A Costco recently opened up near our house (after much anticipation in the staff rooms, teachers really love the place). We were given a membership for an early Christmas gift. On our first visit (and so far only) the main objective, besides eat free samples, was to research prices. We checked our staples and made a list of what was a good deal, what was an okay deal, and what was to be avoided. I actually wish we had written down the price of each item. Because we shop almost solely sale items at the grocery store, it’s hard to keep track of what is a good buy. Regardless, it seems to break down pretty simply. Whole foods were a better price. This includes milk, eggs, cream, butter, milk, nuts, quinoa, hemp seeds, maple syrup and broth (which I guess isn’t really a whole food). The big exception to this is produce. This seemed expensive to me. Anything processed is to be avoided like the plague. I think this is where they get people. They have a very tempting baking and frozen foods section. I noticed a lot of cheese cake. These things were all very expensive.
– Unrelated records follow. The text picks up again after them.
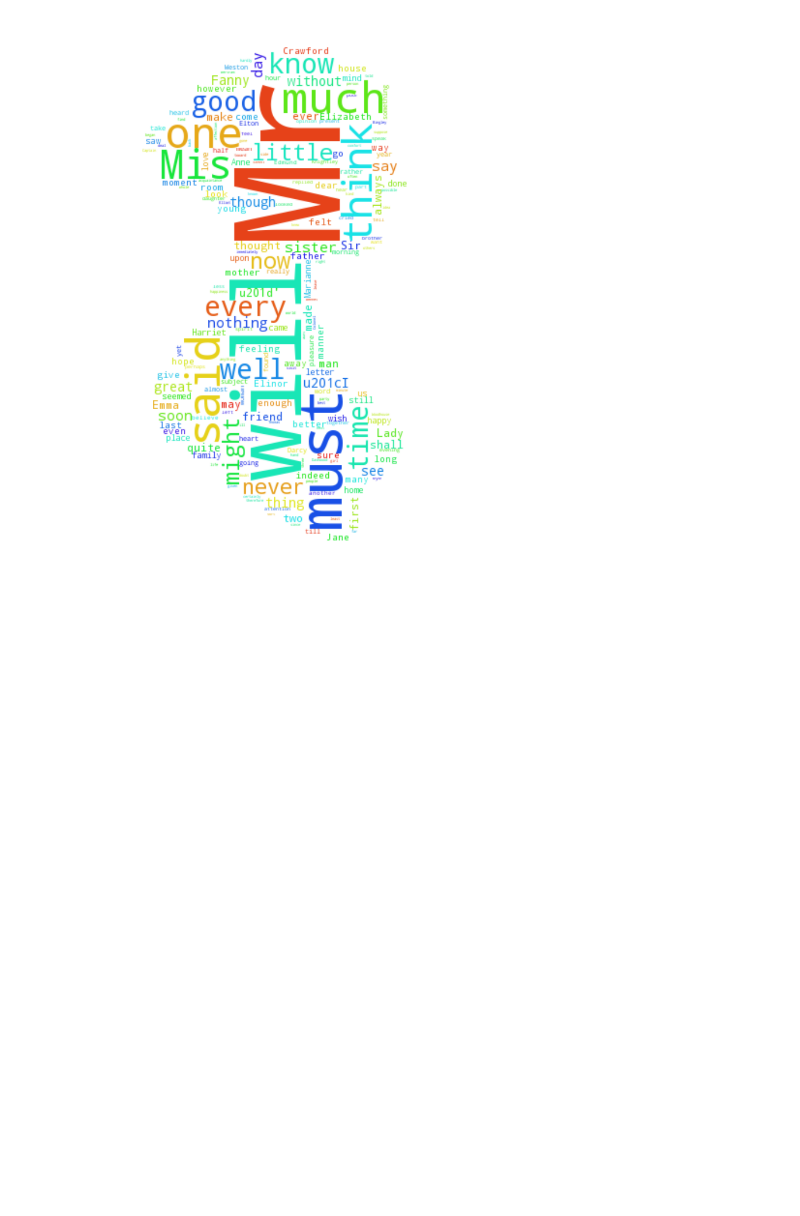
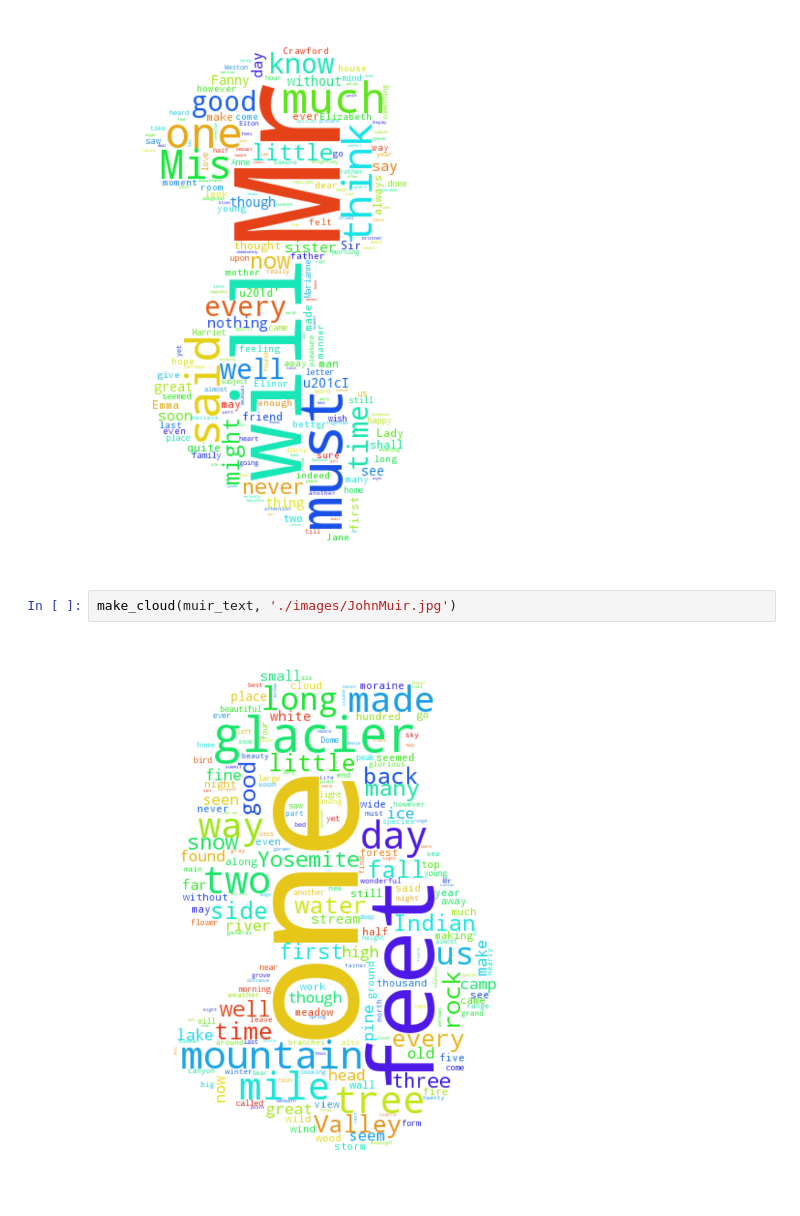
Before and after one commit to fangzhimeng/spark_nlp, a Jupyter notebook: NickAuthorRecognitionViz.ipynb, the cells around one changed output. Drawn from its saved outputs; the diff is of its cells as text; blank space fills up the shorter version.

```diff
--- a/NickAuthorRecognitionViz.ipynb
+++ b/NickAuthorRecognitionViz.ipynb
@@ -244,3 +232,7 @@ make_cloud(twain_text, './images/MarkTwain.jpg')
 make_cloud(austen_text, './images/JaneAusten.jpg')
 # %% [output]
 [figure]
+# %%
+make_cloud(muir_text, './images/JohnMuir.jpg')
+# %% [output]
+[figure, added]
```
Also changed, not shown: parts of 2 cells of this notebook, 2 other files.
It takes a transition to start shopping at a wholesale type store. You definitely need a list. It also helps to be familiar with what you normally pay for an item per unit (ie. grams or ounces) because the chances of seeing it in the same size as normally are slim. Impulse buys at stores like these can easily end up costing you hundreds, since the items are huge. I also think it’s key to avoid the middle section where the ‘stuff’ is. If you didn’t come to the grocery store to buy an office chair, you probably shouldn’t be leaving with one.
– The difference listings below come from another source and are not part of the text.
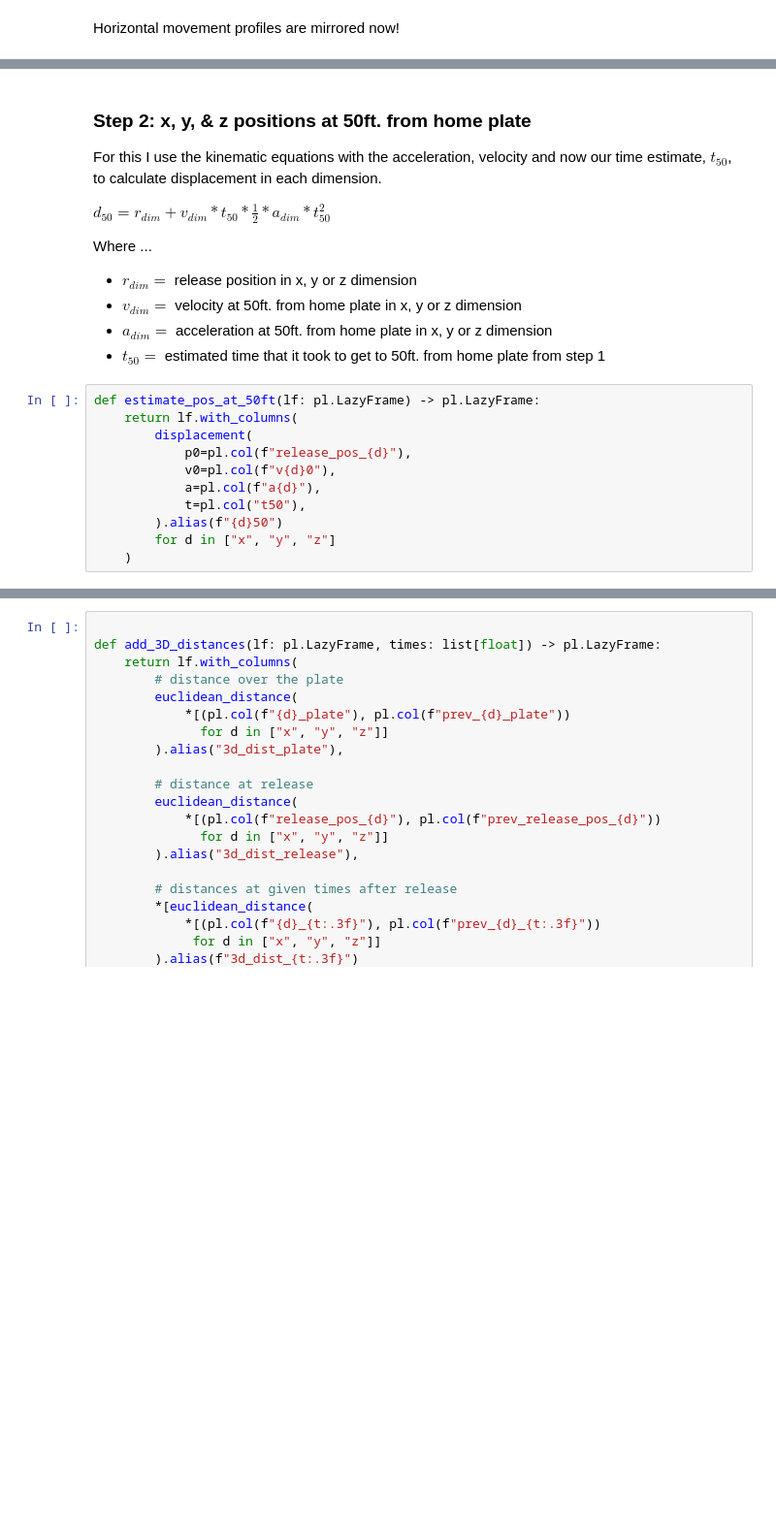
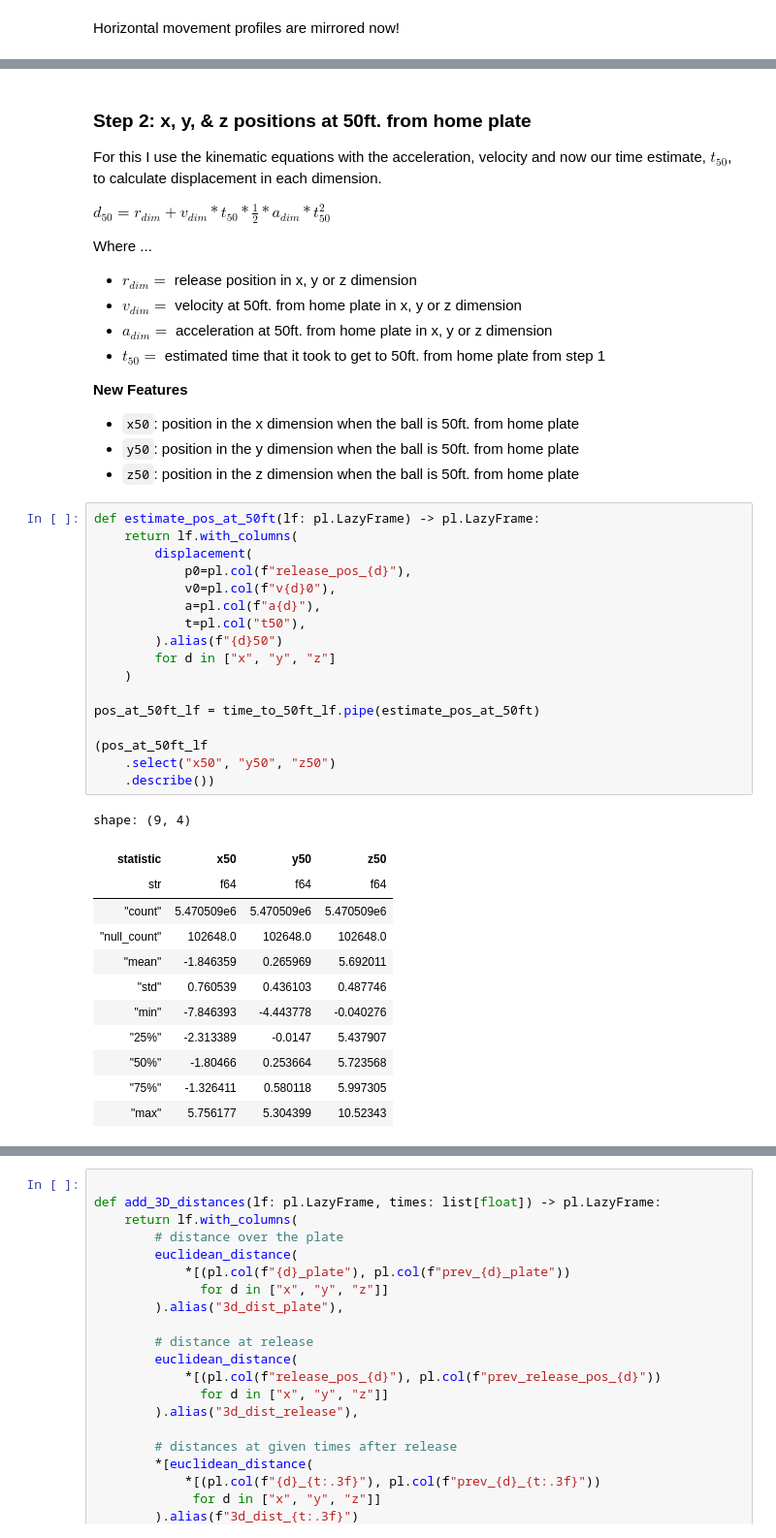
Before and after one commit to Jensen-holm/Sequence-Plus, a Jupyter notebook: notebooks/tunnel+.ipynb, the cells around one changed output, grey strips where cells are left out. Shown at 97% size. Drawn from its saved outputs; the diff is of its cells as text; blank space fills up the shorter version.

```diff
--- a/notebooks/tunnel+.ipynb
+++ b/notebooks/tunnel+.ipynb
@@ -238,17 +267,41 @@ Where ...
 - $v_{dim} = $ velocity at 50ft. from home plate in x, y or z dimension
 - $a_{dim} = $ acceleration at 50ft. from home plate in x, y or z dimension
 - $t_{50} = $ estimated time that it took to get to 50ft. from home plate from step 1
+
+**New Features**
+- `x50`: position in the x dimension when the ball is 50ft. from home plate
+- `y50`: position in the y dimension when the ball is 50ft. from home plate
+- `z50`: position in the z dimension when the ball is 50ft. from home plate
 # %%
 def estimate_pos_at_50ft(lf: pl.LazyFrame) -> pl.LazyFrame:
     return lf.with_columns(
         displacement(
             p0=pl.col(f"release_pos_{d}"),
             v0=pl.col(f"v{d}0"),
             a=pl.col(f"a{d}"),
             t=pl.col("t50"),
         ).alias(f"{d}50")
         for d in ["x", "y", "z"]
     )
+
+pos_at_50ft_lf = time_to_50ft_lf.pipe(estimate_pos_at_50ft)
+
+(pos_at_50ft_lf
+    .select("x50", "y50", "z50")
+    .describe())
+# %% [output]
+shape: (9, 4)
+| statistic | x50 | y50 | z50 |
+| str | f64 | f64 | f64 |
+| "count" | 5.470509e6 | 5.470509e6 | 5.470509e6 |
+| "null_count" | 102648.0 | 102648.0 | 102648.0 |
+| "mean" | -1.846359 | 0.265969 | 5.692011 |
+| "std" | 0.760539 | 0.436103 | 0.487746 |
+| "min" | -7.846393 | -4.443778 | -0.040276 |
+| "25%" | -2.313389 | -0.0147 | 5.437907 |
+| "50%" | -1.80466 | 0.253664 | 5.723568 |
+| "75%" | -1.326411 | 0.580118 | 5.997305 |
+| "max" | 5.756177 | 5.304399 | 10.52343 |
 # %% [markdown]
 ### Step 3: Estimate 3D positions at commit time & decision time
 
```
Also changed, not shown: parts of 18 cells of this notebook.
I think the ideal situation would be sharing a membership amongst 2 families. That way you don’t have to store preposterously large things in the kitchen (our box of 68 nature valley bars barely fit, but at 17 cents a bar we couldn’t resist). You also don’t run the risk of things spoiling or expiring before you get through them. I’m sure Costco has ways to prevent you from doing this, but finding a way would be worth it.